Opis projekta: “KENOPSIA [noun]: the eerie, forlorn atmosphere of a place that is usually bustling with people but is now abandoned and quiet; an emotional afterimage that makes it seem not just empty but hyper-empty, with a total population in the negative, who are so conspicuously absent they glow like neon signs.” The Sarajevo Tunnel is an underground passage constructed in 1993, during the Siege of Sarajevo. It was built under the airport runway in order to link the besieged city of Sarajevo with the Bosnian-held territory on the other side, und used by millions of people during the siege. After the war, it was turned into an unofficial museum, later touristified and misrepresented by the authorities, while its content remains politically controlled and original artefacts improperly managed, offering visitors a false promise of first-hand experience. Seeing the present-day Bosnian collective memory as carefully fragmented, trivialized and fuelled with identity politics, this Thesis revisits the past: regional culture of remembrance – medieval Stećaks and Yugoslavian Spomeniks provided a basis for the architectural language in following design project. Reinterpreting the identity of the tunnel as a building, the entire museum is located underground. Outdoor spatial organisation is characterized by sudden changes of scale, motivated by feelings of exposure and disguise. Lowered plateau offers a close view of the original tunnel entrance remains. The war tunnel was constructed with metal pipes on the Dobrinja side since all the trees in the city were used as firewood, which influenced the choice of materials -the only part of the project above the ground level is a delicate metal frame in the form of the demolished house, pointing out the ordinariness of the house and emphasizing its basement as an important part. The museum is characterized by a clean floor plan and simple gradation of spaces.
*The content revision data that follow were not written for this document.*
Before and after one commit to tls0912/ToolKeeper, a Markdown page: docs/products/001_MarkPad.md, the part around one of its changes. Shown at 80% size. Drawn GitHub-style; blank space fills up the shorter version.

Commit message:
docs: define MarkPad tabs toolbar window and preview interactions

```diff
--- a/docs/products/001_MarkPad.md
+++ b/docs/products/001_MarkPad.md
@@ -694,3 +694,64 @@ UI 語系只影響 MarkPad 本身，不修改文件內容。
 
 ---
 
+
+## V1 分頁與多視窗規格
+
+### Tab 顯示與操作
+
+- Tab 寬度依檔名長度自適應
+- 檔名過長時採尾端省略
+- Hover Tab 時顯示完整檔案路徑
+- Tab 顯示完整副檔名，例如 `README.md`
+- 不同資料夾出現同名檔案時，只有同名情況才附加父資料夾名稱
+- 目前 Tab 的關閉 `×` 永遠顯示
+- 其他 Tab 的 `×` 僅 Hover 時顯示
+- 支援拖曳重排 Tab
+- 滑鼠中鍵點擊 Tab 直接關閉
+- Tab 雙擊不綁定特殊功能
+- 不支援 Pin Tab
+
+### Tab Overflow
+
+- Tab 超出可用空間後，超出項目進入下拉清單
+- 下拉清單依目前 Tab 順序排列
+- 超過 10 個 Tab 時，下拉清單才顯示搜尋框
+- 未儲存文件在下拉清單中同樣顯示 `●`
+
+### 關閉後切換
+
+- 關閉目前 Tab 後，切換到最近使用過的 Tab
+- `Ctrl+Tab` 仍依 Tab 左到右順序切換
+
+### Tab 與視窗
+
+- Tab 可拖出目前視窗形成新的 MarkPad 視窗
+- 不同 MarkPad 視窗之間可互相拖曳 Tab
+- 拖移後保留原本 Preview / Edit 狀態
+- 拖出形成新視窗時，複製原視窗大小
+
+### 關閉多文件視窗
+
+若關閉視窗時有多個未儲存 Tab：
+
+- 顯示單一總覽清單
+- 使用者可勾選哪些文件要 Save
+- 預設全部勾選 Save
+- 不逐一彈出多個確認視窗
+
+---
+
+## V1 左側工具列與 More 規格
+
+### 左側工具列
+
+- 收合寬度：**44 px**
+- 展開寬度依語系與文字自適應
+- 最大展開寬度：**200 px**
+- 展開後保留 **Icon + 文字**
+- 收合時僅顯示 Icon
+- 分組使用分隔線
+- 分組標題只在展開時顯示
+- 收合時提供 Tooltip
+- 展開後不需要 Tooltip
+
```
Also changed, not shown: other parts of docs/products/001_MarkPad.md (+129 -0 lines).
The original tunnel can be observed through the glass from a new passage dug in parallel to the original one, but larger than it in its dimensions and limited in length. The materialization seeks to provide a neutral and minimalistic basis for the main showpiece – the tunnel itself. The exit on the rural side of the tunnel offers a simple memorial, conceived as an ensemble of concrete monoliths that take the form of the original wartime appearance of the demolished houses which served as secret exits from the tunnel. These monoliths are a negative concrete cast capturing the space and accentuating the absence of original objects.This part of the project is a reminiscence of Stećaks, indigenous monuments chosen for their metaphysical characteristic, timelessness and dignified commemoration.”